In 2000, after the death of a rent controlled tenant, the remaining occupant (who claimed to have had a “familylike” relationship with the tenant), settled a licensee holdover proceeding that the owner had brought to recover the apartment. In consultation with his counsel, the occupant chose to settle rather than litigate the succession claim, where he risked the possibility of failing to satisfy the heavy evidentiary burden of proving his entitlement to succession under the “non-traditional family member” criteria in the Rent Stabilization Code.
The settlement provided the occupant with such favorable terms as a rent stabilized lease in his name, at an agreed upon rent of $1,650/
month (which was registered with DHCR as the initial legal regulated rent), together with a lower preferential rent of $650/month, plus
allowable renewal increases, for the duration of his tenancy. In return, the occupant agreed not to file a Fair Market Rent Appeal (“FMRA”),
which initial rent stabilized tenants generally have the right to file but no obligation to do so if they consider the initial agreed-upon lease rent to be consistent with prevailing market rents. These terms were also memorialized in a rider to the rent stabilized lease.
The settlement was so-ordered by the Housing Court, and the owner filed it and a copy of the lease with DHCR when it filed the initial apartment registration (known as the “RR-1” form).
Years later, the apartment became vacant again. The owner lawfully applied vacancy increases and the high rent vacancy threshold was reached, resulting in the deregulation of the apartment.

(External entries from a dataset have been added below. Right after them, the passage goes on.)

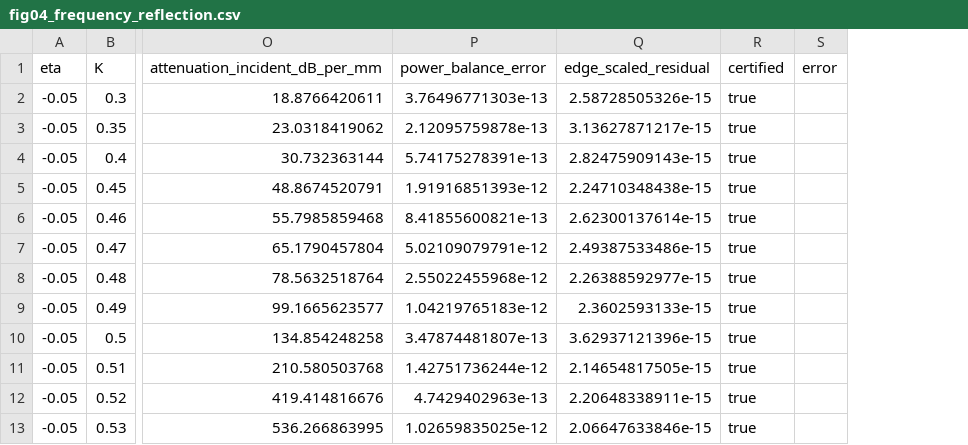
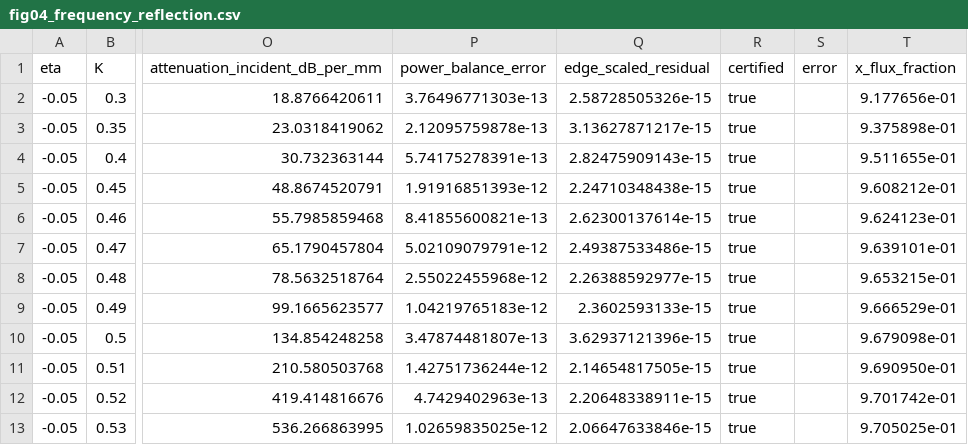
Before and after one commit to vipin-oss/A_Paper, a CSV file: paper_a_study/figure_data/fig04_frequency_reflection.csv, drawn as a sheet; only a part is shown, gaps mark what is left out; the diff names each change by its address in the sheet, - before the commit and + after, or states it on an @@ line.

```diff
--- a/paper_a_study/figure_data/fig04_frequency_reflection.csv
+++ b/paper_a_study/figure_data/fig04_frequency_reflection.csv
+column T (x_flux_fraction), rows 2-13: 9.177656e-01 | 9.375898e-01 | 9.511655e-01 | 9.608212e-01 | 9.624123e-01 | 9.639101e-01 | 9.653215e-01 | 9.666529e-01 | 9.679098e-01 | 9.690950e-01 | 9.701742e-01 | 9.705025e-01
```
Also changed, not shown: 27 other files.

Then, in 2022, a new tenant challenged the deregulation. In Liggett v. Lew Realty LLC, the new tenant sued the owner, claiming that the apartment should still be rent stabilized because the 2000 settlement by a predecessor occupant was not valid. In a 3-2 decision, the Appellate Division, First Department rejected the tenant’s claims, found no impropriety with the 2000 settlement, and dismissed the complaint. The decision made clear that the way the initial rent stabilized rent was set was permitted by the Rent Stabilization Law, and
the agreement to not file a FMRA was not an impermissible waiver of a tenant right or an evasion of the rent laws. When the 2000 settlement was negotiated, the occupant was not a tenant. Moreover, there was no showing that the agreed-upon initial legal rent was excessive.

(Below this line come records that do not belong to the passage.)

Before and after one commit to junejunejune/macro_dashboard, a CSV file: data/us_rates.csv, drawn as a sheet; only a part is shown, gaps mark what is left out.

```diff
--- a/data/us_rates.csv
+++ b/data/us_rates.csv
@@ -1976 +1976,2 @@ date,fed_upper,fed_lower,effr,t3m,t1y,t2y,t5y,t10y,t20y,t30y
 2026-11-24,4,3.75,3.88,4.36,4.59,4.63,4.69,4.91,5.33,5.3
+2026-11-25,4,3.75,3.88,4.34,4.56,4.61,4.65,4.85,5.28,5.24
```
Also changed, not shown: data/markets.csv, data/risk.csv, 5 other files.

The Appellate Division majority also found no merit in the new tenant’s contention that the $650 preferential rent in the 2000 settlement was the “true” agreed upon rent that should have been registered as the initial legal regulated rent, and based on which all subsequent increases should have been calculated. The majority emphasized that the Rent Stabilization Code defines a preferential rent as “the amount of rent charged and paid by the tenant that is less than the legal regulated rent for the housing accommodation.” The 2000 settlement clearly distinguished the lower preferential rent from the agreed upon “legal rent that was subject to applicable guideline increases and other increases authorized by law.” The Appellate Division noted that although the regulations concerning preferential rents were subsequently amended in the Housing Stability & Tenant Protection Act, that was not the law in effect in 2000 and therefore does not have any impact on the 2000 settlement.

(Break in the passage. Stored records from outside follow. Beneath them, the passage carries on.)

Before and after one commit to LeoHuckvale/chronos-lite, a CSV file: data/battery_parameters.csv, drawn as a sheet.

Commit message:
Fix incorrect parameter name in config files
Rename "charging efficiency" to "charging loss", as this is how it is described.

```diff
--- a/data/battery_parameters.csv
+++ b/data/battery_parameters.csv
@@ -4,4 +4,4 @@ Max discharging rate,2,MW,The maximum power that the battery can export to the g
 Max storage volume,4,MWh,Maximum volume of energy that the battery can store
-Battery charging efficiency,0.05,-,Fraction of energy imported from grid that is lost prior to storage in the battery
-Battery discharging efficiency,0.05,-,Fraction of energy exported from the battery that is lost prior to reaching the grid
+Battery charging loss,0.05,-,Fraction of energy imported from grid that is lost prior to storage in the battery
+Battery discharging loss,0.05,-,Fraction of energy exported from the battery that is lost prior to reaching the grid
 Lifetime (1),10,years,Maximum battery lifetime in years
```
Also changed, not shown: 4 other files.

The majority was critical of the new tenant’s attempt to belatedly “step into [the former occupant’s] shoes and assert rights that she claims [the occupant] had when he agreed to the 2000 stipulation.” Essentially, the new tenant sought to relitigate a case that had been settled 22 years earlier in order to contest the process under which the apartment eventually became deregulated. However, while there generally is no statute of limitations for reviewing the regulatory status of an apartment, there must be a factual basis for the challenge distinct from the amount of the initial legal regulated rent, which can no longer be attacked and is binding.
The Liggett case touched on a number of recurring issues that burden rent regulated housing, not the least of which is the panoply of ways that tenants try to question deregulation. The Liggett holding puts to rest a number of those questions, in an effort to provide the certainty that is needed in residential leasing. However, the dual dissents to the opinion may further delay that certainty if the new tenant elects to
appeal to the Court of Appeals.
It is impossible to predict what would occur in any such appeal, but, for now, the majority of the Appellate Division is plainly signaling that attempts to undo the deregulated status of an apartment based on circumstances occurring decades earlier will not succeed.